The bean thats not a bean
Broad beans have been in cultivation for thousands of years. In fact, weve been growing them for so long that the cultivated plant has no wild relatives its evolved into a separate species. Broad beans are a kind of vetch, much more closely related to sweet peas than to the common green bean.
These plants are native to cool temperate regions, but they grow well here if we plant them now. Even if you arent fond of them as a vegetable, broad beans are a useful garden plant that adds nitrogen to the soil. If you chop them down and dig them in while young, they also provide a lot of soft, sappy material that breaks down quickly to add to the organic matter in your soil.
Plant broad beans in rich soil into which you have incorporated a good dose of lime. Put the patch somewhere out of the wind, as the tall, top heavy plants blow over easily. In fact, surrounding the whole patch with stakes and wire or twine for support is a good idea.
Broad beans grow quickly and will start flowering when they are about 70cm tall. At that point, watch out for black aphids infesting the growing tips soap spray will deal with them. The flowers are quite sweetly scented and attractive to insects, and the plants will set heavy crops if you let them. I suppose it depends on how much you like broad beans!

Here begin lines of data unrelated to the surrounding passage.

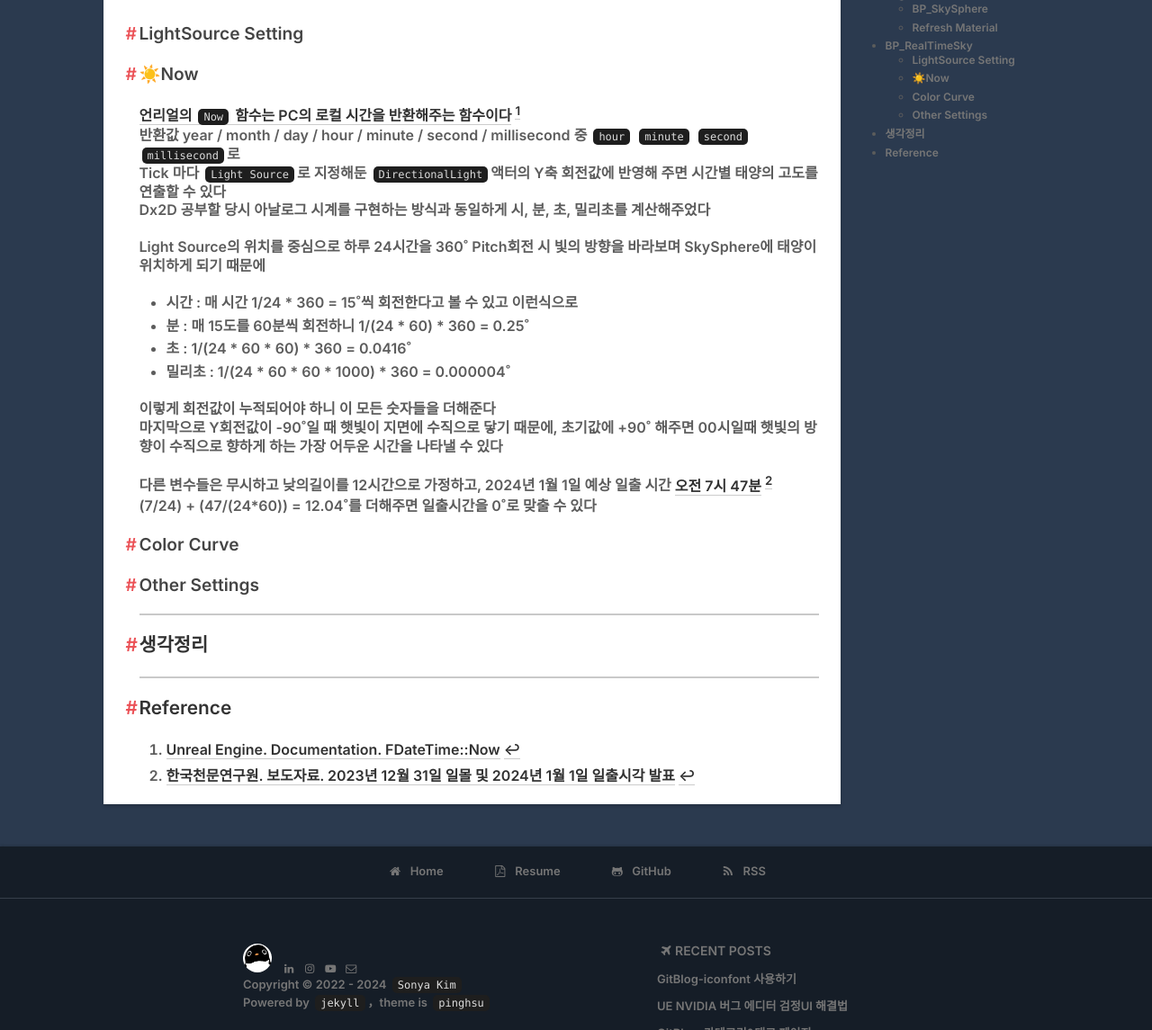
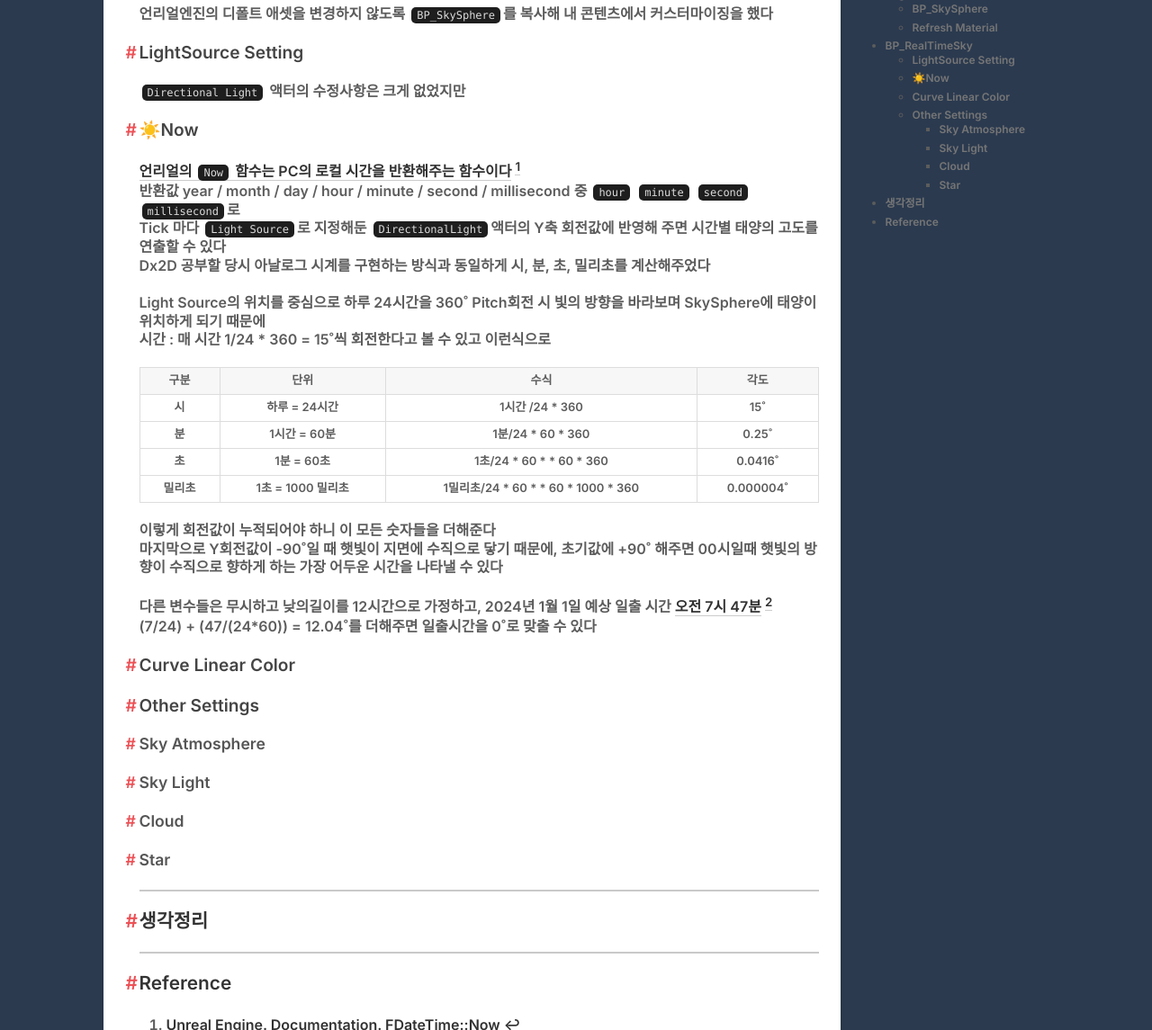
Before and after one commit to ssonsonya/ssonsonya.github.io, a Jekyll site: the page built from _posts/2023-12-31-UE4-24HoursSky.md, in a window 1280 px wide and 1400 px high, scrolled down 2493 px. Shown: the part 255-1400 px from the top of the window at 90% size. Built offline with Jekyll 4.4.1, drawn with Linux system fonts in a browser that asks for light colours; nearby versions of some CDN libraries; some web fonts are replaced; comment, search, counter and statistics services are not loaded; some of the changed text lies outside the part shown.

Commit message:
[ Post ] Add More Info

```diff
--- a/_posts/2023-12-31-UE4-24HoursSky.md
+++ b/_posts/2023-12-31-UE4-24HoursSky.md
@@ -54,11 +54,11 @@ PPT로 한장정리
 
 | 구분 | 광원 (Pitch) | Sun Height | Time | Horizon Falloff |
 | :---: | :---: | :---: | :---: | :---: |
-| 내용 | Directional Light | 태양의 고도 |  Color Curve의 Time 축 | 지평선 색상지수  |
+| 내용 | Directional Light | 태양의 고도 |  Color Curve의 Time 축 | 지평선 구분 선명도  |
 | 범위 | 0 ~ 360˚ | -1.0 ~ 1.0 (Map Range) | -1.0 ~ 1.0 | 3.0 ~ 7.0 (Lerp) |
 | 일출 | 0.0˚ | 0.0 | 0.0 | 3.0 |
 | 정오 | -90.0˚ | 1.0 | 1.0 | 7.0 |
-| 일몰 | -180.0˚ | 1.0 | 1.0 | 7.0 |
+| 일몰 | -180.0˚ | 1.0 | 1.0 | 3.0 |
 | 자정 | 90.0˚ | -1.0 | -1.0 | 7.0 |
 
 ---
@@ -66,8 +66,10 @@ PPT로 한장정리
 ## BP_RealTimeSky
 
 <iframe width="100%" height="400" src="https://blueprintue.com/render/7lkfzygg/" scrolling="no" allowfullscreen></iframe>
+언리얼엔진의 디폴트 애셋을 변경하지 않도록 `BP_SkySphere`를 복사해 내 콘텐츠에서 커스터마이징을 했다
 
 ### LightSource Setting
+`Directional Light` 액터의 수정사항은 크게 없었지만
 
 ### ☀️Now
 
@@ -77,10 +79,14 @@ Tick 마다 `Light Source`로 지정해둔 `DirectionalLight`액터의 Y축 회
 Dx2D 공부할 당시 아날로그 시계를 구현하는 방식과 동일하게 시, 분, 초, 밀리초를 계산해주었다
 
 Light Source의 위치를 중심으로 하루 24시간을 360˚ Pitch회전 시 빛의 방향을 바라보며 SkySphere에 태양이 위치하게 되기 때문에
-- 시간 : 매 시간 1/24 * 360 = 15˚씩 회전한다고 볼 수 있고 이런식으로
-- 분 : 매 15도를 60분씩 회전하니 1/(24 * 60) * 360 = 0.25˚
-- 초 : 1/(24 * 60 * 60) * 360 = 0.0416˚
-- 밀리초 : 1/(24 * 60 * 60 * 1000) * 360 = 0.000004˚
+시간 : 매 시간 1/24 * 360 = 15˚씩 회전한다고 볼 수 있고 이런식으로
+
+| 구분 | 단위 | 수식 | 각도 |
+| :---: | :---: | :---: | :---: |
+| 시 | 하루 = 24시간 | 1시간 /24 * 360 | 15˚ |
+| 분 | 1시간 = 60분 | 1분/24 * 60 * 360 | 0.25˚ |
+| 초 | 1분 = 60초 | 1초/24 * 60 * * 60 * 360 | 0.0416˚ |
+| 밀리초 | 1초 = 1000 밀리초 | 1밀리초/24 * 60 * * 60 * 1000 * 360 | 0.000004˚ |
 
 이렇게 회전값이 누적되어야 하니 이 모든 숫자들을 더해준다
 마지막으로 Y회전값이 -90˚일 때 햇빛이 지면에 수직으로 닿기 때문에, 초기값에 +90˚ 해주면 00시일때 햇빛의 방향이 수직으로 향하게 하는 가장 어두운 시간을 나타낼 수 있다
@@ -88,10 +94,17 @@ Light Source의 위치를 중심으로 하루 24시간을 360˚ Pitch회전 시
 다른 변수들은 무시하고 낮의길이를 12시간으로 가정하고, 2024년 1월 1일 예상 일출 시간 [오전 7시 47분](https://www.kasi.re.kr/kor/publication/post/newsMaterial/29876) [^22]
 (7/24) + (47/(24*60)) = 12.04˚를 더해주면 일출시간을 0˚로 맞출 수 있다
 
-### Color Curve
+### Curve Linear Color
 
 ### Other Settings
 
+#### Sky Atmosphere
+
+#### Sky Light
+
+#### Cloud
+
+#### Star
 
 ---
 
```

Remember that you can pick the very young and tender pods and cook the whole pod, as for green beans. In any case, I would never let the pods mature, as the beans are then quite nasty. Pick them semi-mature, and peel the individual beans before you boil them. Toss the cooked beans with some crisply cooked bacon and garlic yum!